These challenges were designed to be completed in 3 months, but feel free to modify the intensity to accommodate your schedule.
1. Learn 3,000 words — While memorizing long lists of vocabulary will not improve your speech, you will certainly understand more of what you read and listen to. Most research suggest that second language learners can understand about 80% of written texts if they know approximately 3,000 words. If you can pull this challenge off in three months, you’ll be able to understand most magazines, newspapers and even simple fiction.
Why it’s tough? You have to learn and practice at least 33 new words a day, every day, for the next 3 months, and that doesn’t include review time for previously learned words.
2. Watch (and re-watch) 25 films — Watching films in the target language is an excellent way to learn about culture. The cultural lessons will be subtle and not so overt, but overtime you’ll pick up on what’s considered funny, attractive and taboo. Watching movies is also a great way to develop your listening skills because the actors will be speaking naturally, unlike the robotic voices that accompany most textbook CDs. Watching recent movies is another great way to build up your vocabulary, especially slang and idioms.
Why it’s tough? Depending on the language you’re learning, it might be difficult (and expensive) to find 25 movies to watch. For an added challenge, try this:
- On the first viewing, watch the film with your native language subtitles.
- On the second viewing, watch the film again with the target language subtitles.
- On the third and final viewing, watch the film as a native speaker would — no subtitles!
3. Write a journal entry every day – Language practice is just as important language study. Writing a daily journal of about 250-500 words every day will provide you with much needed practice so that you can try out recently learned vocabulary and apply new grammatical rules. Turn your journal into blog and have native speakers of the language you’re learning correct your mistakes and offer feedback. In turn, you could also read their work as part of a language exchange.
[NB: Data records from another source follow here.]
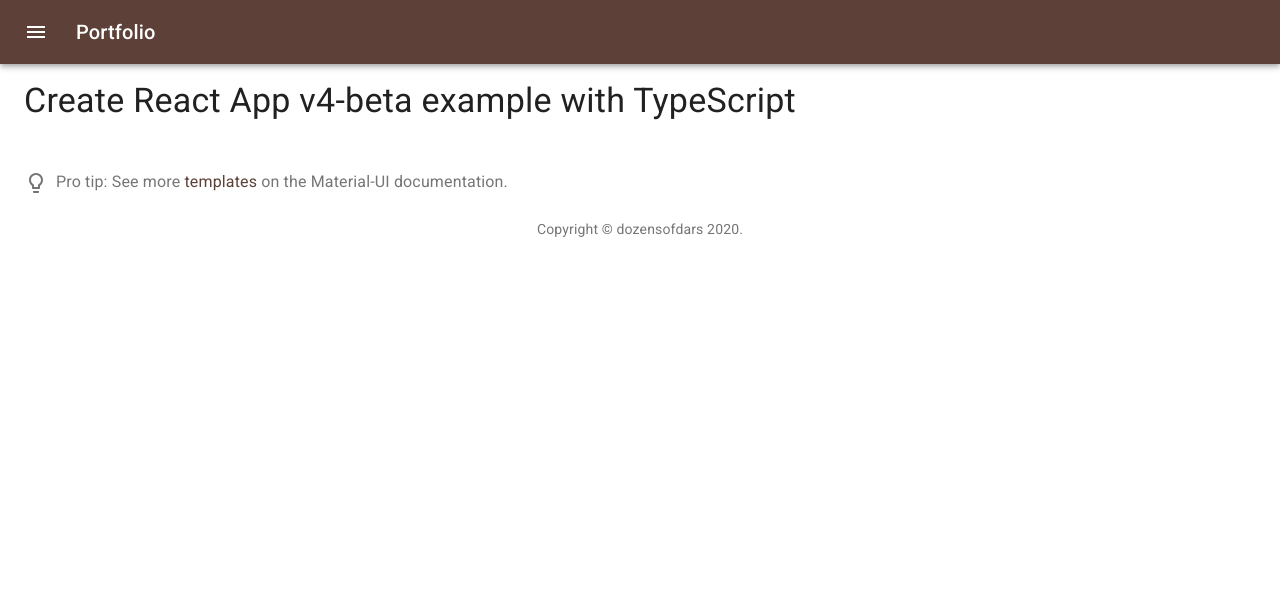
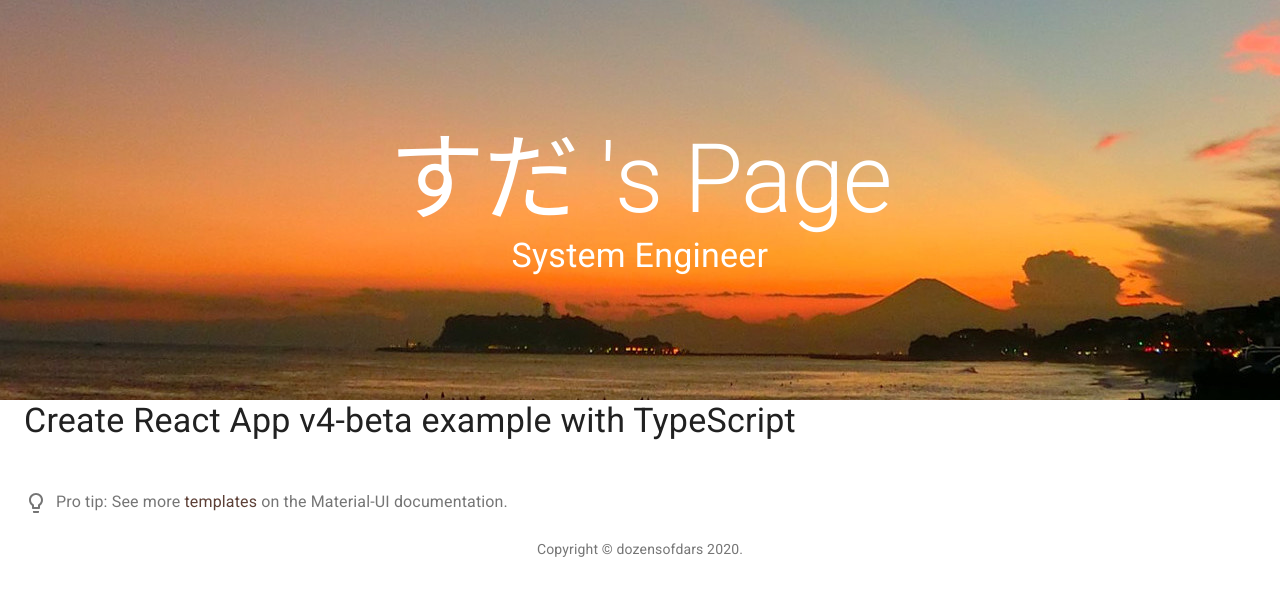
Before and after one commit to dozensofdars/portfolio, a React (Create React App) app: page / in a window 1280 px wide. Shown: the top 596 px of the page. Built offline with nearby package versions, Linux system fonts and the light colour scheme.

Commit message:
ヘッダー仮作成

```diff
--- a/src/App.tsx
+++ b/src/App.tsx
@@ -1,27 +1,17 @@
 import React from 'react'
-import { makeStyles, createStyles, Theme } from '@material-ui/core/styles'
 import Container from '@material-ui/core/Container'
-import MyAppBar from './components/MyAppBar'
 import Content from './components/Content'
+import Header from './components/Header'
+import Copyright from './components/Copyright'
 
-const useStyles = makeStyles((theme: Theme) =>
-  createStyles({
-    container: {
-      marginTop: theme.spacing(2)
-    }
-  })
+const App: React.FC = () => (
+  <>
+    <Header />
+    <Container maxWidth="lg">
+      <Content />
+    </Container>
+    <Copyright />
+  </>
 )
 
-const App: React.FC = () => {
-  const classes = useStyles({})
-  return (
-    <>
-      <MyAppBar title="Portfolio" />
-      <Container maxWidth="lg" className={classes.container}>
-        <Content />
-      </Container>
-    </>
-  )
-}
-
 export default App
--- a/src/components/Content.tsx
+++ b/src/components/Content.tsx
@@ -1,7 +1,6 @@
 import React from 'react'
 import { Box, Typography } from '@material-ui/core'
 import ProTip from './ProTip'
-import Copyright from './Copyright'
 
 const Content: React.FC = () => (
   <Box>
@@ -9,7 +8,6 @@ const Content: React.FC = () => (
       Create React App v4-beta example with TypeScript
     </Typography>
     <ProTip />
-    <Copyright />
   </Box>
 )
 
--- a/src/components/Copyright.tsx
+++ b/src/components/Copyright.tsx
@@ -4,7 +4,7 @@ import { Typography, Link } from '@material-ui/core'
 const Copyright: React.FC = () => (
   <Typography variant="body2" color="textSecondary" align="center">
     {'Copyright © '}
-    <Link color="inherit" href="https://material-ui.com/">
+    <Link color="inherit" href="https://github.com/dozensofdars">
       dozensofdars
     </Link>{' '}
     {new Date().getFullYear()}
--- a/src/components/DrawerList.tsx
+++ b/src/components/DrawerList.tsx
@@ -14,7 +14,7 @@ const useStyles = makeStyles((theme: Theme) =>
 )
 
 const DrawerList: React.FC = () => {
-  const classes = useStyles({})
+  const classes = useStyles()
   return (
     <div className={classes.toolbar}>
       <Divider />
--- /dev/null
+++ b/src/components/Header.tsx
@@ -0,0 +1,57 @@
+import React from 'react'
+import header from '../images/header.jpg'
+import { Box, Typography, useMediaQuery } from '@material-ui/core'
+import {
+  makeStyles,
+  createStyles,
+  Theme,
+  useTheme
+} from '@material-ui/core/styles'
+
+const useStyles = makeStyles((theme: Theme) =>
+  createStyles({
+    header: {
+      backgroundImage: `url(${header})`,
+      backgroundRepeat: 'no-repeat',
+      backgroundPosition: 'center bottom',
+      display: 'flex',
+      justifyContent: 'center',
+      alignItems: 'center',
+      [theme.breakpoints.only('xs')]: { height: '150px' },
+      [theme.breakpoints.only('sm')]: { height: '200px' },
+      [theme.breakpoints.only('md')]: { height: '300px' },
+      [theme.breakpoints.up('lg')]: { height: '400px' }
+    },
+    headerText: {
+      color: 'white'
+    },
+    headerTextBlock: {
+      textAlign: 'center'
+    }
+  })
+)
+
+const Header: React.FC = () => {
+  const classes = useStyles()
+  const theme = useTheme()
+  const mobile = useMediaQuery(theme.breakpoints.down('xs'))
+  return (
+    <Box className={classes.header}>
+      <Box className={classes.headerTextBlock}>
+        <Typography
+          className={classes.headerText}
+          variant={mobile ? 'h3' : 'h1'}
+        >
+          すだ 's Page
+        </Typography>
+        <Typography
+          className={classes.headerText}
+          variant={mobile ? 'subtitle1' : 'h4'}
+        >
+          System Engineer
+        </Typography>
+      </Box>
+    </Box>
+  )
+}
+export default Header
--- a/src/components/MyAppBar.tsx
+++ b/src/components/MyAppBar.tsx
@@ -29,7 +29,7 @@ const MyAppBar: React.FC<MyAppBarProps> = props => {
   const [open, setOpen] = useState(false)
   const handleOpen = () => setOpen(true)
   const handleClose = () => setOpen(false)
-  const classes = useStyles({})
+  const classes = useStyles()
   return (
     <>
       <AppBar position="static">
```
Also changed, not shown: src/images/header.jpg (added), 1 other file (tests, documents, lock files or other folders).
Why it’s tough?: In order to avoid boredom and monotony, you’ll need a lot of ideas and inspiration for writing prompts.
4. Talk with the locals every day – Ultimately, the purpose of learning a new language is communication, and what better way to learn a language than actually talking with real people! Speak far and wide and with as many people as possible in as many social contexts as possible: at the bank, the store, a party, wherever. Never let a single day slip by without actually doing something in the target language. Use the experiences from these encounters as content in a daily journal as added practice.
Why it’s tough? Unless you live abroad, it may be difficult to find native or fluent speakers in your area. Use Skype and other online communities to help you find a speaking partner.
5. Start a romantic relationship with someone who speaks the language – This is the mother of all language learning challenges! They say that all healthy relationships require constant communication, so If you’re dating someone who speaks the language you’re learning, you’ll constantly be writing love notes, talking to each other and reading the cute status updates on Facebook. And let’s not forget the never-ending stream of text messages — I said it’s over, Gregg! Seriously stop texting me 🙁
Why it’s tough? Doesn’t matter what language you’re using, relationships are hard work! Good luck!